*** Material for this task

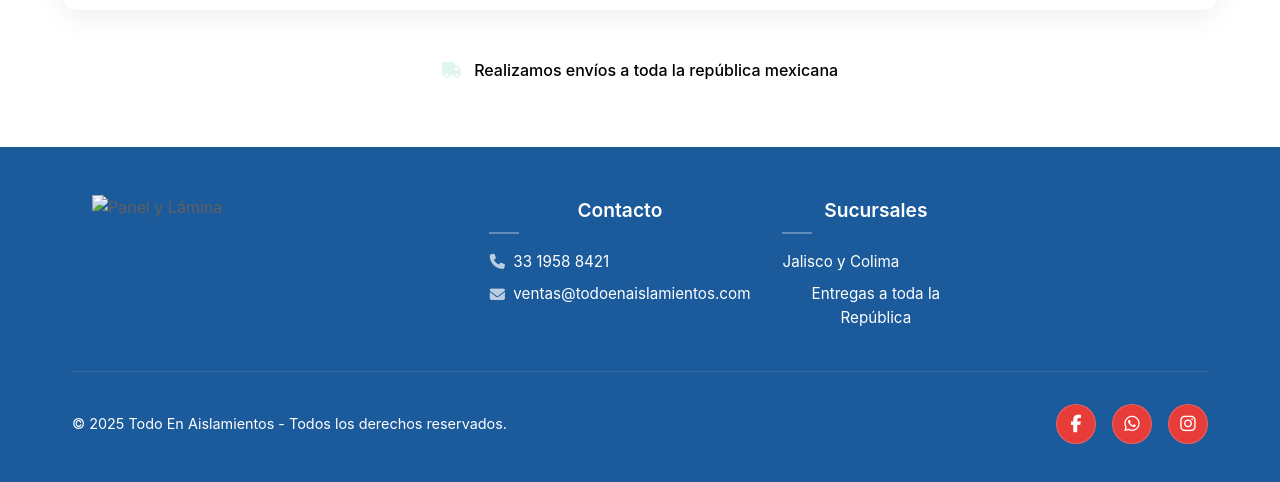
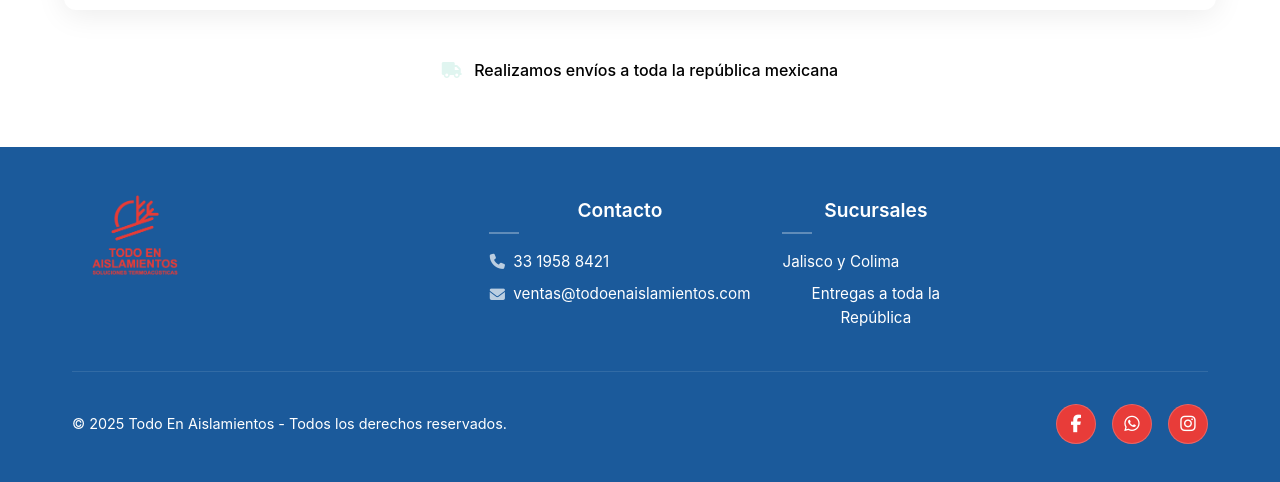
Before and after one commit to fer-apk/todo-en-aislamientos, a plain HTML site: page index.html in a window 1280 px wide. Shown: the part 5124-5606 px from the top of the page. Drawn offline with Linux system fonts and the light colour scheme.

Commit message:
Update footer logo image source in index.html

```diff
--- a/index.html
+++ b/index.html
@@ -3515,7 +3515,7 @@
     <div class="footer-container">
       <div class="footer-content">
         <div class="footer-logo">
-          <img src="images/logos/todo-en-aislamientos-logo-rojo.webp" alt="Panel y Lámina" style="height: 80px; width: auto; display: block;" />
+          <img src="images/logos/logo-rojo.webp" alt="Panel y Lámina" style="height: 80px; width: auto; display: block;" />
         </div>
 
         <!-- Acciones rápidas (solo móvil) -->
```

******

◆ Activity
Your answer should be one number: how many lines in the material hold the string "footer".

◆ Reply
4